Just burns my biscuits


Every so often, something happens that frustrates me… upsets me… creates an eye-rolling-sarcasm inside of me looking for a way to vent.

These aren’t really pet peeves, though I suppose they would fit the definition if we truly wanted to explore it. Instead, they are just things where I find that something seems to be missing in a situation. Often, something as simple as a civilized acknowledgement. Usually, a more concerning lack of realization for one’s surroundings. For instance…

Pretty much every day, I find myself driving on a main road that winds through and serves an entertainment complex of sorts. Parking garages… valet… hotels… theaters… you get the drill. And with parking here and parking there, recreational activities and walkways all over, then the added few other assorted bits and pieces, the reality of crosswalks must be navigated.

And it is here that I frequently experience one of my favorite frustrations. What upsets me are the people that enter the crosswalk as if their right of way is an entitlement.

Now… yes… of course, it actually is an entitlement. Pedestrians should get the right of way when using crosswalks properly. And that part of the story is not my problem.

At those moments, as I sit and wait for them to pass, a wave or nod would be wonderful. The lack of such is also not my problem.

My issue is with the people that don’t look at all. They don’t slow down. They don’t look left. They don’t look right. They simply march along, not breaking stride or varying their pace, and move into the road as if surrounded by a forcefield of impenetrable smugness. (Snugness provided, you know, in part by the pedestrians in the crosswalk having the right of way in all scenarios idea. But back to the point…)

One of the most valuable lessons you can give any child is awareness. In this particular case—near a road with moving vehicles—it could be an awareness while driving a car, riding a bike, or walking along.

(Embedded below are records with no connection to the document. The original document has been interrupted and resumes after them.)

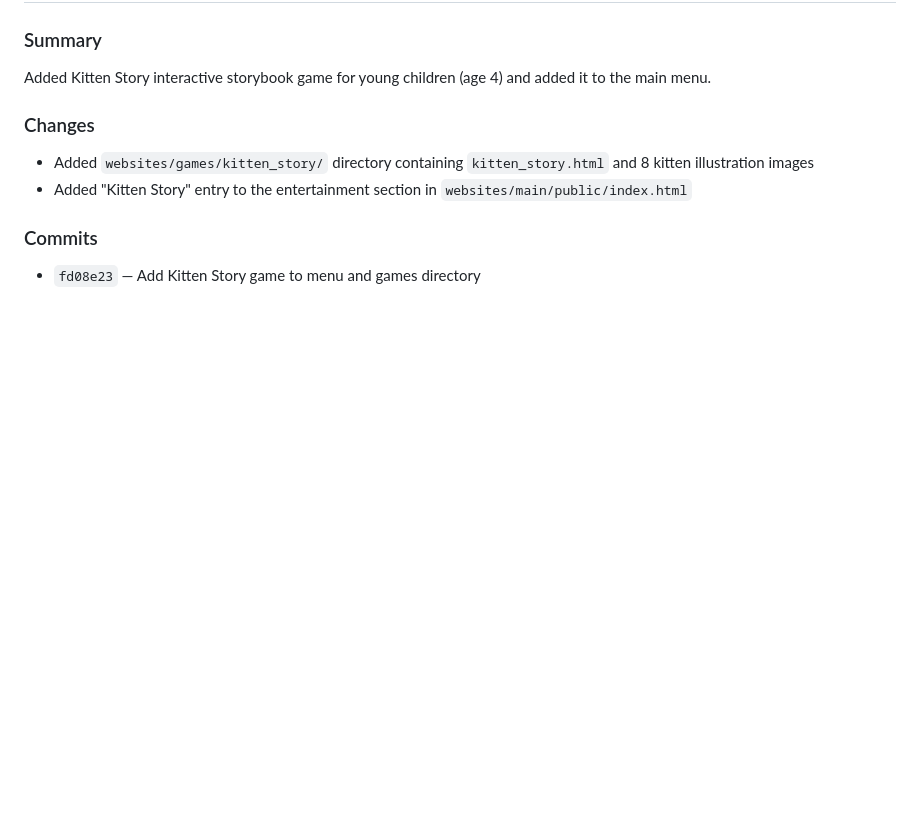
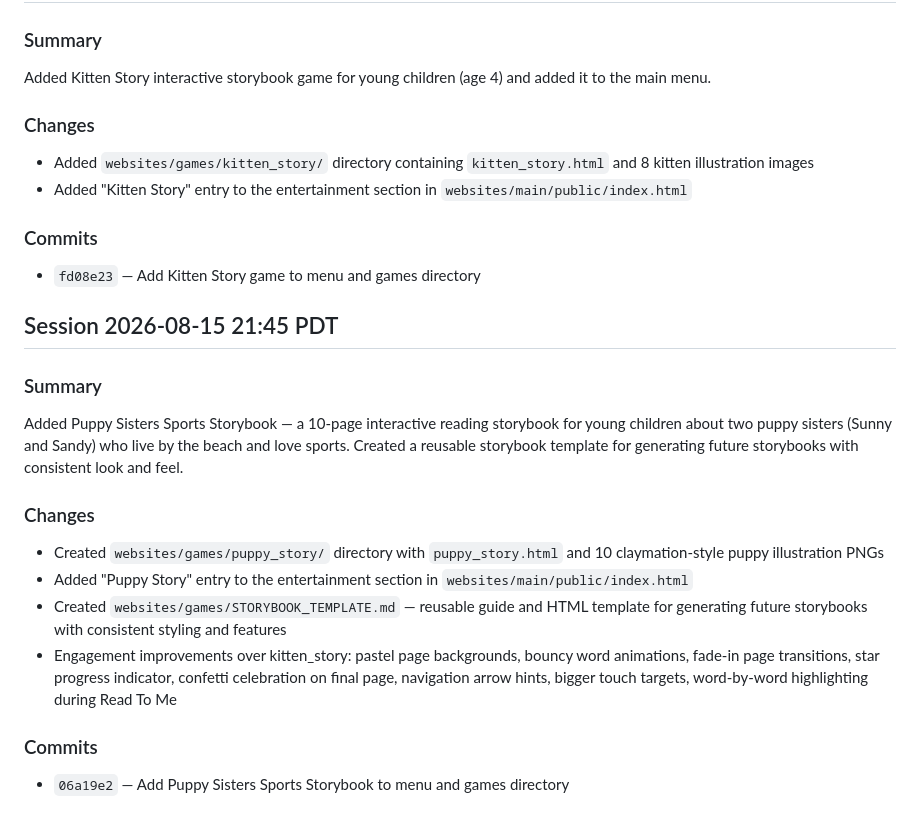
Before and after one commit to Pojamma/DisCen, a Markdown page: sessions.md, the part around the change. Rendered like a GitHub page; blank space fills up the shorter version.

```diff
--- a/sessions.md
+++ b/sessions.md
@@ -87,3 +87,17 @@ Added Kitten Story interactive storybook game for young children (age 4) and add
 
 ### Commits
 - `fd08e23` — Add Kitten Story game to menu and games directory
+
+## Session 2026-08-15 21:45 PDT
+
+### Summary
+Added Puppy Sisters Sports Storybook — a 10-page interactive reading storybook for young children about two puppy sisters (Sunny and Sandy) who live by the beach and love sports. Created a reusable storybook template for generating future storybooks with consistent look and feel.
+
+### Changes
+- Created `websites/games/puppy_story/` directory with `puppy_story.html` and 10 claymation-style puppy illustration PNGs
+- Added "Puppy Story" entry to the entertainment section in `websites/main/public/index.html`
+- Created `websites/games/STORYBOOK_TEMPLATE.md` — reusable guide and HTML template for generating future storybooks with consistent styling and features
+- Engagement improvements over kitten_story: pastel page backgrounds, bouncy word animations, fade-in page transitions, star progress indicator, confetti celebration on final page, navigation arrow hints, bigger touch targets, word-by-word highlighting during Read To Me
+
+### Commits
+- `06a19e2` — Add Puppy Sisters Sports Storybook to menu and games directory
```
Also changed, not shown: websites/games/STORYBOOK_TEMPLATE.md (added, +510 -0 lines).
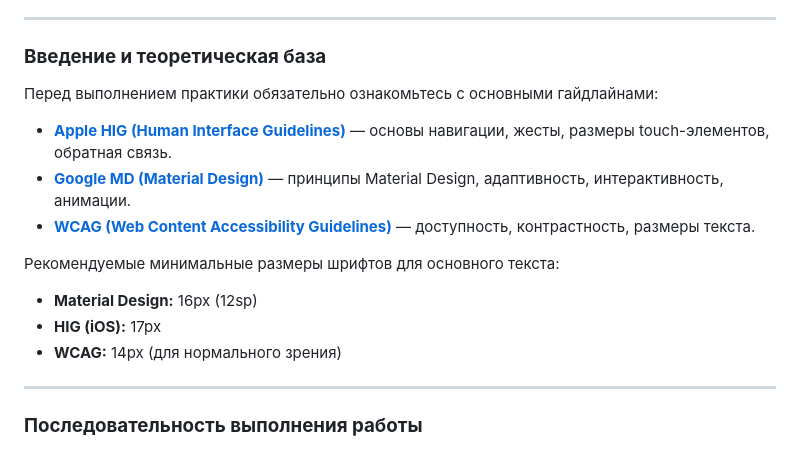
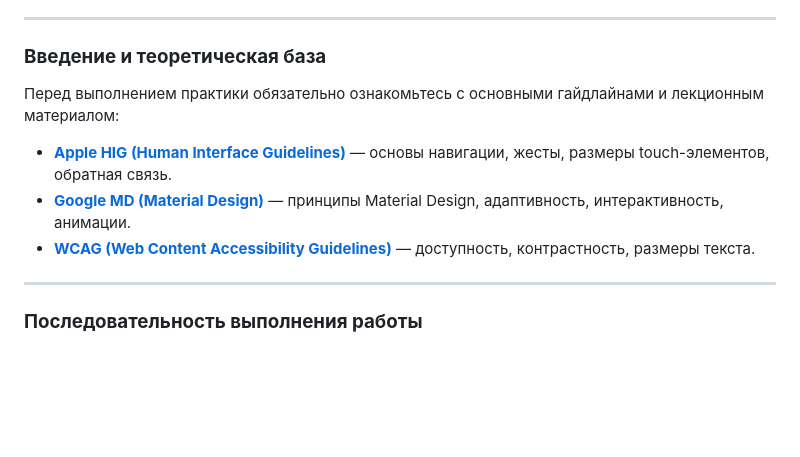
Before and after one commit to darrmr/dpo_FiBR, a Markdown page: README.md, the part around one of its changes. Drawn GitHub-style; blank space fills up the shorter version.

```diff
--- a/README.md
+++ b/README.md
@@ -17,16 +17,11 @@
 
 ### **Введение и теоретическая база**
 
-Перед выполнением практики обязательно ознакомьтесь с основными гайдлайнами:
+Перед выполнением практики обязательно ознакомьтесь с основными гайдлайнами и лекционным материалом:
 
 - **[Apple HIG (Human Interface Guidelines)](https://developer.apple.com/design/human-interface-guidelines/)** — основы навигации, жесты, размеры touch-элементов, обратная связь.
 - **[Google MD (Material Design)](https://m3.material.io/)** — принципы Material Design, адаптивность, интерактивность, анимации.
 - **[WCAG (Web Content Accessibility Guidelines)](https://www.w3.org/WAI/standards-guidelines/wcag/)** — доступность, контрастность, размеры текста.
-
-Рекомендуемые минимальные размеры шрифтов для основного текста:
-- **Material Design:** 16px (12sp)
-- **HIG (iOS):** 17px
-- **WCAG:** 14px (для нормального зрения)
 
 ---
 
```
Also changed, not shown: other parts of README.md (+8 -78 lines).
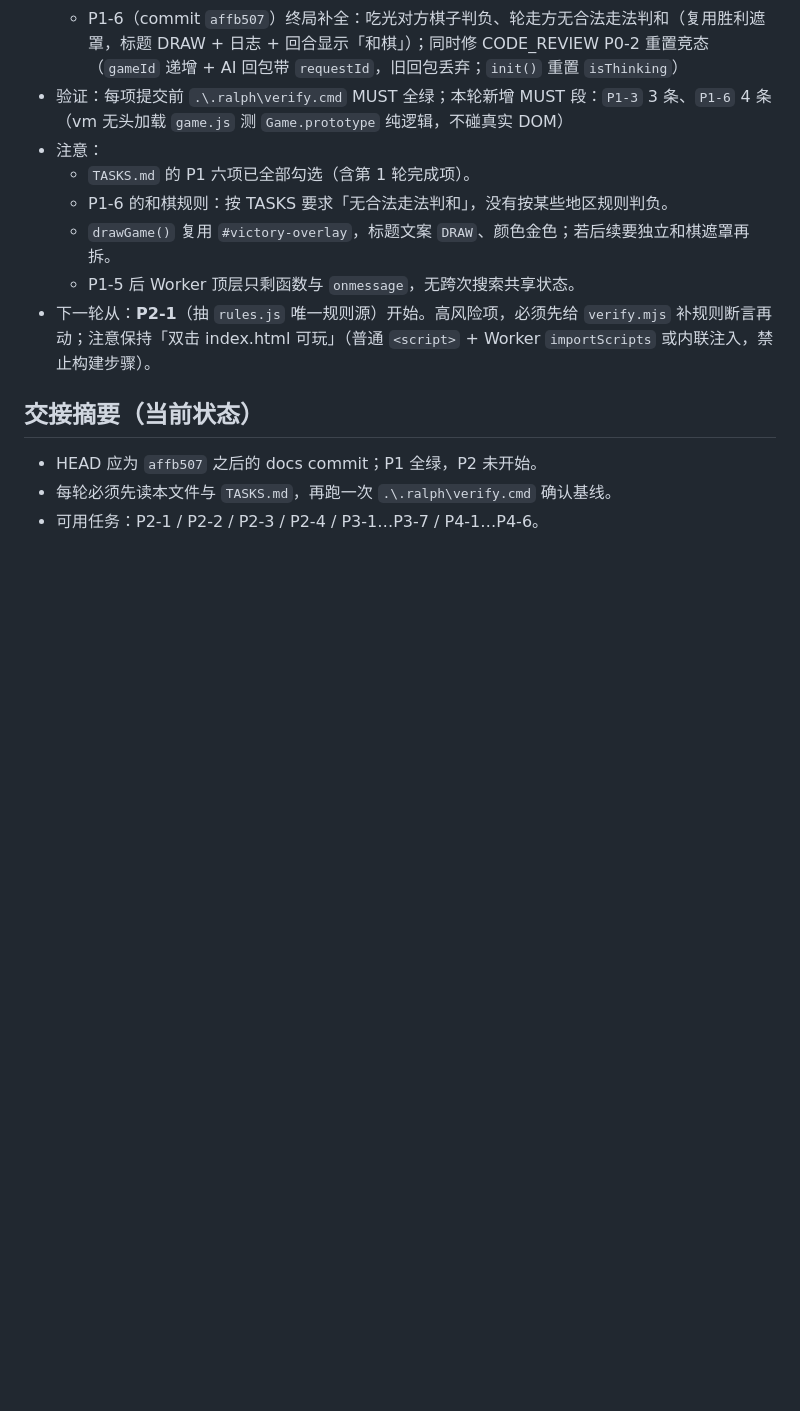
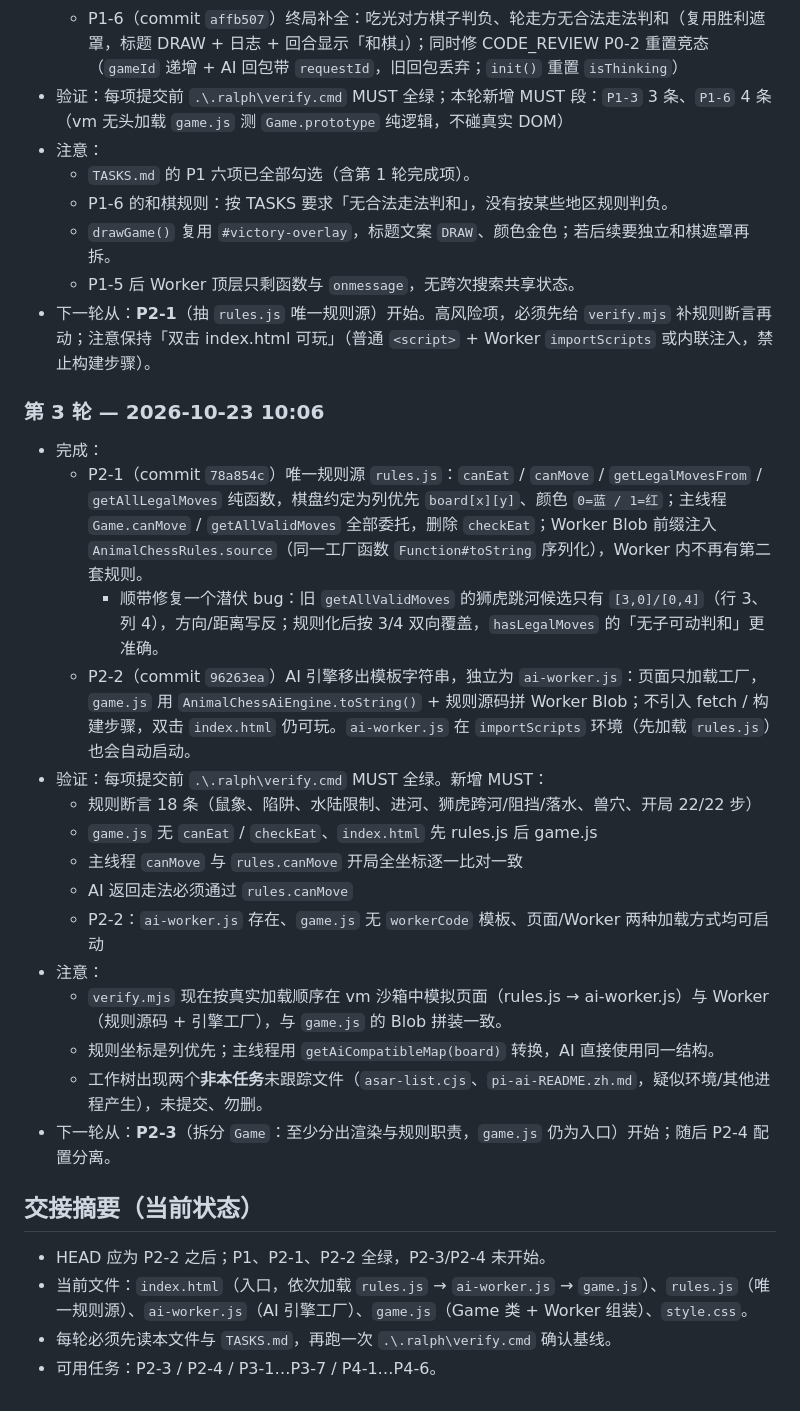
Before and after one commit to madbarasa/AnimalChess, a Markdown page: .ralph/PROGRESS.md, the part around the change. Rendered like a GitHub page; blank space fills up the shorter version.

Commit message:
docs(ralph): 记录第 3 轮进度，P2-1/P2-2 完成

```diff
--- a/.ralph/PROGRESS.md
+++ b/.ralph/PROGRESS.md
@@ -44,8 +44,26 @@
   - P1-5 后 Worker 顶层只剩函数与 `onmessage`，无跨次搜索共享状态。
 - 下一轮从：**P2-1**（抽 `rules.js` 唯一规则源）开始。高风险项，必须先给 `verify.mjs` 补规则断言再动；注意保持「双击 index.html 可玩」（普通 `<script>` + Worker `importScripts` 或内联注入，禁止构建步骤）。
 
+### 第 3 轮 — 2026-10-23 10:06
+- 完成：
+  - P2-1（commit `78a854c`）唯一规则源 `rules.js`：`canEat` / `canMove` / `getLegalMovesFrom` / `getAllLegalMoves` 纯函数，棋盘约定为列优先 `board[x][y]`、颜色 `0=蓝 / 1=红`；主线程 `Game.canMove` / `getAllValidMoves` 全部委托，删除 `checkEat`；Worker Blob 前缀注入 `AnimalChessRules.source`（同一工厂函数 `Function#toString` 序列化），Worker 内不再有第二套规则。
+    - 顺带修复一个潜伏 bug：旧 `getAllValidMoves` 的狮虎跳河候选只有 `[3,0]/[0,4]`（行 3、列 4），方向/距离写反；规则化后按 3/4 双向覆盖，`hasLegalMoves` 的「无子可动判和」更准确。
+  - P2-2（commit `96263ea`）AI 引擎移出模板字符串，独立为 `ai-worker.js`：页面只加载工厂，`game.js` 用 `AnimalChessAiEngine.toString()` + 规则源码拼 Worker Blob；不引入 fetch / 构建步骤，双击 `index.html` 仍可玩。`ai-worker.js` 在 `importScripts` 环境（先加载 `rules.js`）也会自动启动。
+- 验证：每项提交前 `.\.ralph\verify.cmd` MUST 全绿。新增 MUST：
+  - 规则断言 18 条（鼠象、陷阱、水陆限制、进河、狮虎跨河/阻挡/落水、兽穴、开局 22/22 步）
+  - `game.js` 无 `canEat` / `checkEat`、`index.html` 先 rules.js 后 game.js
+  - 主线程 `canMove` 与 `rules.canMove` 开局全坐标逐一比对一致
+  - AI 返回走法必须通过 `rules.canMove`
+  - P2-2：`ai-worker.js` 存在、`game.js` 无 `workerCode` 模板、页面/Worker 两种加载方式均可启动
+- 注意：
+  - `verify.mjs` 现在按真实加载顺序在 vm 沙箱中模拟页面（rules.js → ai-worker.js）与 Worker（规则源码 + 引擎工厂），与 `game.js` 的 Blob 拼装一致。
+  - 规则坐标是列优先；主线程用 `getAiCompatibleMap(board)` 转换，AI 直接使用同一结构。
+  - 工作树出现两个**非本任务**未跟踪文件（`asar-list.cjs`、`pi-ai-README.zh.md`，疑似环境/其他进程产生），未提交、勿删。
+- 下一轮从：**P2-3**（拆分 `Game`：至少分出渲染与规则职责，`game.js` 仍为入口）开始；随后 P2-4 配置分离。
+
 ## 交接摘要（当前状态）
 
-- HEAD 应为 `affb507` 之后的 docs commit；P1 全绿，P2 未开始。
+- HEAD 应为 P2-2 之后；P1、P2-1、P2-2 全绿，P2-3/P2-4 未开始。
+- 当前文件：`index.html`（入口，依次加载 `rules.js` → `ai-worker.js` → `game.js`）、`rules.js`（唯一规则源）、`ai-worker.js`（AI 引擎工厂）、`game.js`（Game 类 + Worker 组装）、`style.css`。
 - 每轮必须先读本文件与 `TASKS.md`，再跑一次 `.\.ralph\verify.cmd` 确认基线。
-- 可用任务：P2-1 / P2-2 / P2-3 / P2-4 / P3-1…P3-7 / P4-1…P4-6。
+- 可用任务：P2-3 / P2-4 / P3-1…P3-7 / P4-1…P4-6。
```
Also changed, not shown: .ralph/TASKS.md (+2 -2 lines).
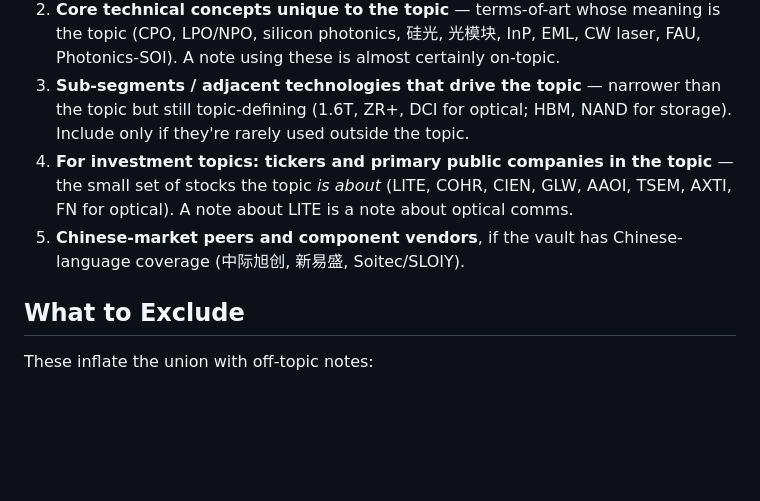
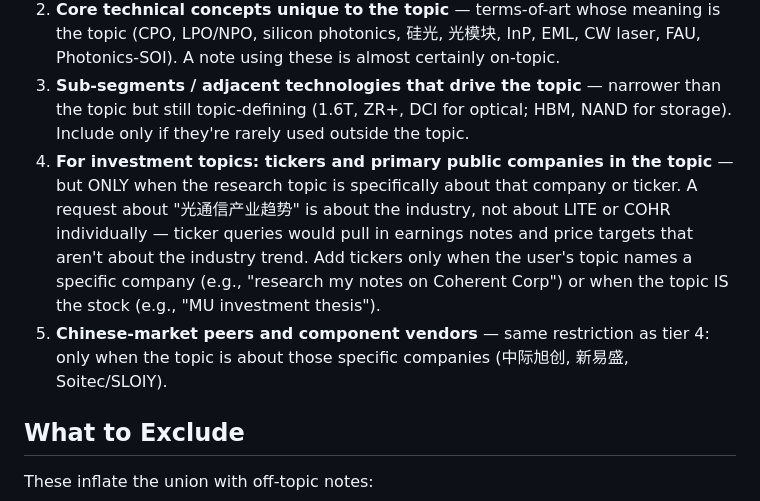
Before and after one commit to fashandge/skills, a Markdown page: research-notes/references/keyword-generation-from-seed.md, the part around the change. Drawn GitHub-style; blank space fills up the shorter version.

```diff
--- a/research-notes/references/keyword-generation-from-seed.md
+++ b/research-notes/references/keyword-generation-from-seed.md
@@ -7,8 +7,8 @@ Pick keywords in this priority order. Local search is cheap, so **err on the sid
 1. **Topic name + direct synonyms (both languages)** — the canonical labels for the topic itself (光通信 / 光互连 / 光互联 / optical communications / optical networking). Always include both Chinese and English.
 2. **Core technical concepts unique to the topic** — terms-of-art whose meaning is the topic (CPO, LPO/NPO, silicon photonics, 硅光, 光模块, InP, EML, CW laser, FAU, Photonics-SOI). A note using these is almost certainly on-topic.
 3. **Sub-segments / adjacent technologies that drive the topic** — narrower than the topic but still topic-defining (1.6T, ZR+, DCI for optical; HBM, NAND for storage). Include only if they're rarely used outside the topic.
-4. **For investment topics: tickers and primary public companies in the topic** — the small set of stocks the topic *is about* (LITE, COHR, CIEN, GLW, AAOI, TSEM, AXTI, FN for optical). A note about LITE is a note about optical comms.
-5. **Chinese-market peers and component vendors**, if the vault has Chinese-language coverage (中际旭创, 新易盛, Soitec/SLOIY).
+4. **For investment topics: tickers and primary public companies in the topic** — but ONLY when the research topic is specifically about that company or ticker. A request about "光通信产业趋势" is about the industry, not about LITE or COHR individually — ticker queries would pull in earnings notes and price targets that aren't about the industry trend. Add tickers only when the user's topic names a specific company (e.g., "research my notes on Coherent Corp") or when the topic IS the stock (e.g., "MU investment thesis").
+5. **Chinese-market peers and component vendors** — same restriction as tier 4: only when the topic is about those specific companies (中际旭创, 新易盛, Soitec/SLOIY).
 
 ## What to Exclude
 
```
Also changed, not shown: research-notes/SKILL.md (+23 -9 lines), 1 other file.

As the expression goes: so easy a child can do it. But it’s worse than that. Once, while out with Terry, we approached a crosswalk and saw about five geese. Yes, they honestly did cross the road using the crosswalk. And, yes, they looked toward us, and one of them even let out a few honks. That was adorable and hysterical.

Kids usually get it. Geese apparently can it. Yet there they are… people strutting along as if my presence is completely irrelevant, showing no awareness of my existence at all.

In a crazy way… deep down… there’s a problem with my frustration. Which is that there is nothing I can really do about it. It’s not like I can floor the gas pedal and try to get through the intersection before the person gets halfway across the road and into my path. That isn’t an option if we’re being kind and lawful in our actions.

I’m sure you have similar moments as well. Ones where you are just left wondering if the people you are dealing with have any sense of what is happening. Ones where it bothers you, if for no other reason than the people involved are ticking you off because… just… well, just because.

Many, many years ago, I made the transition to day shift after almost a decade of working evenings (with a few overnights tossed in for good measure). I actually began using an alarm clock.

When I arrived at work, parked my car, and got out to walk to the building, there were birds singing. For several weeks, I wanted to hit each of those birds with a tennis racket.

The sun was shining almost every day. Absolutely beautiful June mornings. Birds chirping happily. How could there be anything that happy that early?

I was not impressed.

Birds chirping… much like birds in a crosswalk… not exactly a lot you can do about it.

But the next time you happen to be walking along a street and find yourself needing to cross the road, think about the drivers out there. You don’t have to wave. You don’t have to say thank you. But at least looking before you step into the crosswalk will stop me from reaching for a tennis racket.


If you have any comments or questions, please e-mail me at Bob@inmybackpack.com